High levels of the stress hormone cortisol in hair may be a strong predictor of heart attacks months in advance, said Canadian researchers in the journal Stress. Issues such as jobs, marital or financial problems are linked to an increased risk for developing cardiovascular disease, including heart attacks.
But until now a biological marker was not available to measure chronic stress and so predict -- several months in advance -- who may be most at risk of a heart attack.
"Traditionally, cortisol has been measured in serum, urine, and saliva.
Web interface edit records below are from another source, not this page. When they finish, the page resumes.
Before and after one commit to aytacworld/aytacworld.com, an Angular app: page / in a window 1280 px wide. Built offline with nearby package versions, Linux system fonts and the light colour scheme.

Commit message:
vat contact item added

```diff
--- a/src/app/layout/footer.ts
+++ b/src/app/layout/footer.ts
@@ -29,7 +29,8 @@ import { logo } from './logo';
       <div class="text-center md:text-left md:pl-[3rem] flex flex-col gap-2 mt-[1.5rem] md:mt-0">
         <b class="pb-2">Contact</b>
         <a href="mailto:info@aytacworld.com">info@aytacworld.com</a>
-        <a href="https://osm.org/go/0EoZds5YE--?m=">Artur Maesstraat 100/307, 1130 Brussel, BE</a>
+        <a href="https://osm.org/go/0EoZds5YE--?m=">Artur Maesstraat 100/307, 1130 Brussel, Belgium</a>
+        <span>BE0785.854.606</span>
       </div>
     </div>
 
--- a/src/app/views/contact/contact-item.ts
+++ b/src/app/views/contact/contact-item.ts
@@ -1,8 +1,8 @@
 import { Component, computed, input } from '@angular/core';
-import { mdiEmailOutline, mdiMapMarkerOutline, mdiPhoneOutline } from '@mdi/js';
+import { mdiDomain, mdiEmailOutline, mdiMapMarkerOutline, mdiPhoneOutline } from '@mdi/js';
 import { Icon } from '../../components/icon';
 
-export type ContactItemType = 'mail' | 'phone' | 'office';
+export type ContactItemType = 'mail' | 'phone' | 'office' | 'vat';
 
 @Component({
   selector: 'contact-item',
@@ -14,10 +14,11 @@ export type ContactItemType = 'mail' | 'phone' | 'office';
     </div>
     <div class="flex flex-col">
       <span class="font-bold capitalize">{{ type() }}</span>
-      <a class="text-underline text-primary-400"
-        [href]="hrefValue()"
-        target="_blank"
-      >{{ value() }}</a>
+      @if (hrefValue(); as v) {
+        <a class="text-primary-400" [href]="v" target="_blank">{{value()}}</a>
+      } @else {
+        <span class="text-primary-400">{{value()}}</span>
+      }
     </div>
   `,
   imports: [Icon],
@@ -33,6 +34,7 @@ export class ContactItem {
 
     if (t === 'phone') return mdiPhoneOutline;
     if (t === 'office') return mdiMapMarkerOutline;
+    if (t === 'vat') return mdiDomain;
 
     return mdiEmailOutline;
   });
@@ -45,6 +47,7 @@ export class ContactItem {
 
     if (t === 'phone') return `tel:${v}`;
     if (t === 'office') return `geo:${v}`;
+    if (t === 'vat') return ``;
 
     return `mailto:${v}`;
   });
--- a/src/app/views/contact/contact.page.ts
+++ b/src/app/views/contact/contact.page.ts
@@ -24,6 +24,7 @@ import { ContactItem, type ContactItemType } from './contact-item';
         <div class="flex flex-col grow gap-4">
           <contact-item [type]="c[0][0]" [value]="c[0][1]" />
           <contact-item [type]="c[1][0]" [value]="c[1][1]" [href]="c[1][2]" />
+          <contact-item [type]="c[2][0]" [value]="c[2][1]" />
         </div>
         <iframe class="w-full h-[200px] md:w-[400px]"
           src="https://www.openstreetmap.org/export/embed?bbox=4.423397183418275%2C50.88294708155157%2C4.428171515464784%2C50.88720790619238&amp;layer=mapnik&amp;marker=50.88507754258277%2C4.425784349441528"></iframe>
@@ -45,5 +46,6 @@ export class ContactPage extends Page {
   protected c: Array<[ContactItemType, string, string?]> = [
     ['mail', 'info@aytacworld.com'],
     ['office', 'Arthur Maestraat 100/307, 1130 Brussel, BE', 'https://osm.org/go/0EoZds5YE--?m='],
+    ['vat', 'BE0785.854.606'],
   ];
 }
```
All of these matrices measure cortisol levels in the last hours to days and, therefore, do not reflect the stress response over prolonged period of time," said study authors Stan Van Uum and Gideon Koren of the University of Western Ontario.
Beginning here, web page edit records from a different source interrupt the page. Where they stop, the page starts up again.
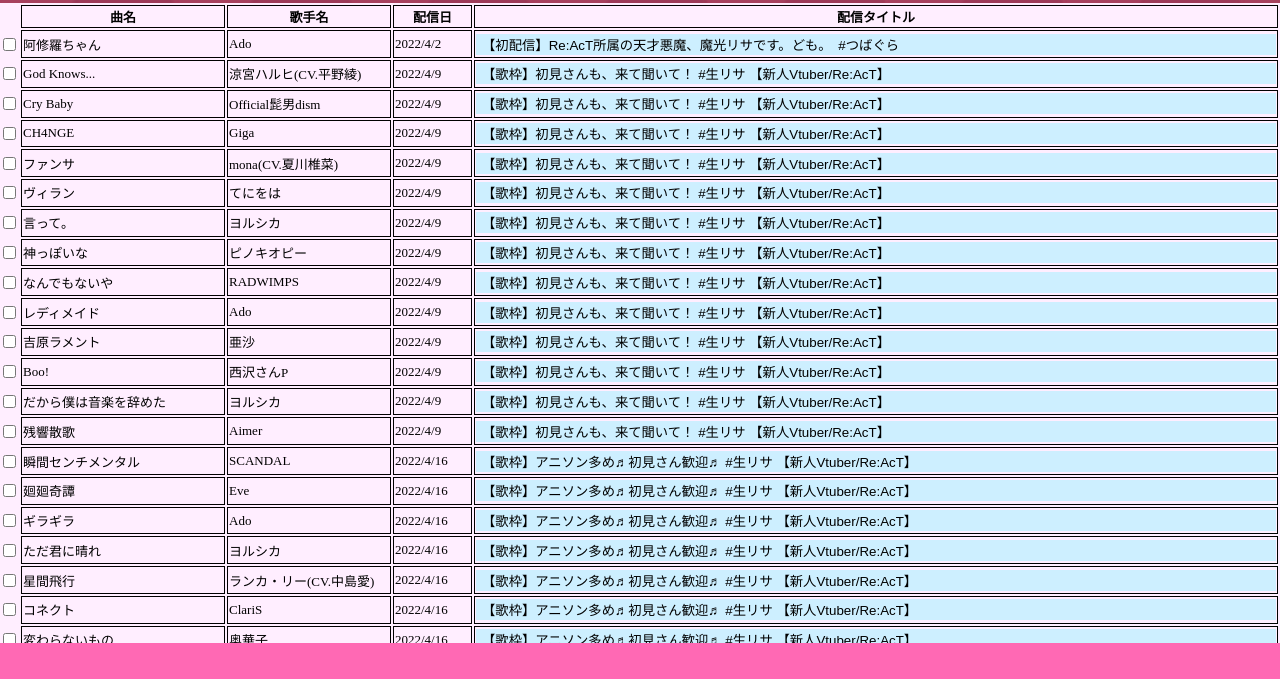
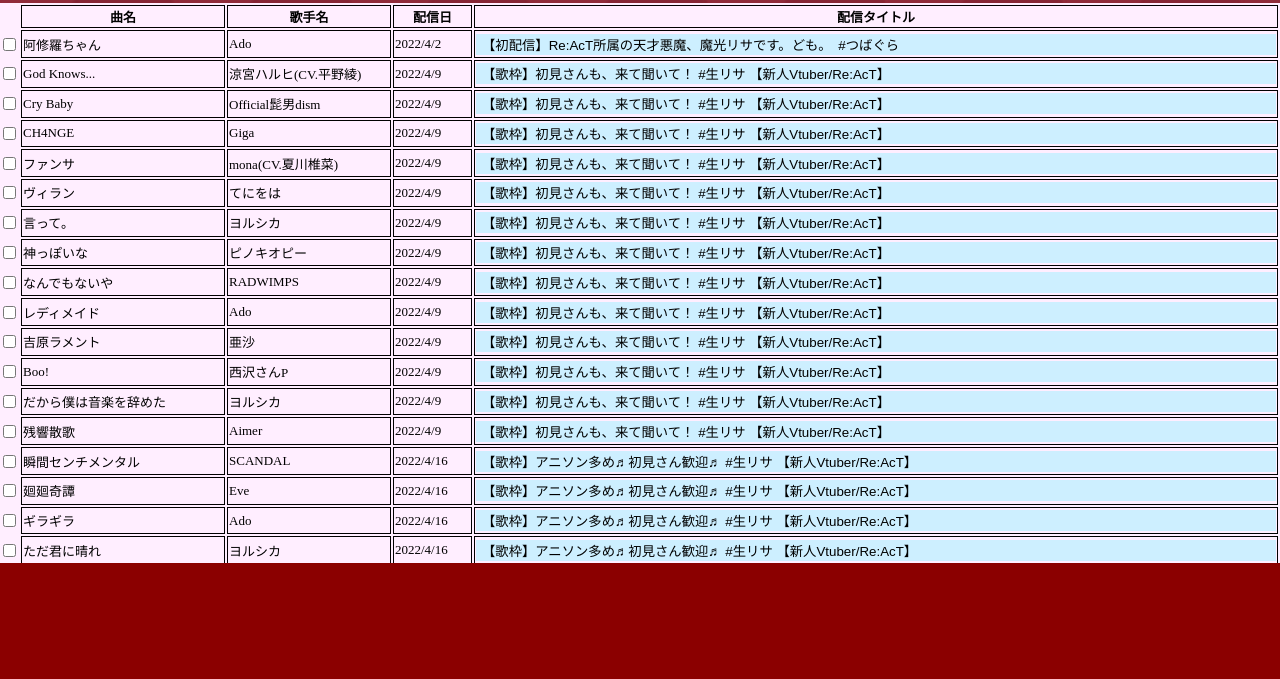
Before and after one commit to kuderia/makoh_stream, a plain HTML site: page index.html in a window 1280 px wide. Shown: the part 121-800 px from the top of the page. Drawn offline with Linux system fonts and the light colour scheme; a script that the page names is missing.

Commit message:
first commit

```diff
--- a/index.html
+++ b/index.html
@@ -9,7 +9,7 @@
 
 <style>
  #users {
-  height:80vh;
+  height:70vh;
   overflow-y: scroll;
  }
 </style>
--- a/style.css
+++ b/style.css
@@ -3,7 +3,7 @@
 width: 100%;
 margin:0;
 padding:0;
-background-color: #ff69b4;
+background-color: #8b0000;
 }
 
 div.fav{
```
But, cortisol is also captured in the hair shaft.
On average, hair grows one centimeter each month and so by examining a six-centimeter-long strand of hair, it is possible to determine stress levels over a longer period.
The researchers looked at hair samples from 56 men admitted for heart attacks to the Meir Medical Centre in Kfar-Saba, Israel and compared these to hair samples from 56 men hospitalized for non-cardiovascular health issues.
The heart attack patients were found to have higher cortisol levels in their hair.
And after accounting for known risk factors such as diabetes, hypertension, smoking and a family history of coronary artery disease, "hair cortisol content emerged as the strongest predictor of acute myocardial infarction," the study concluded.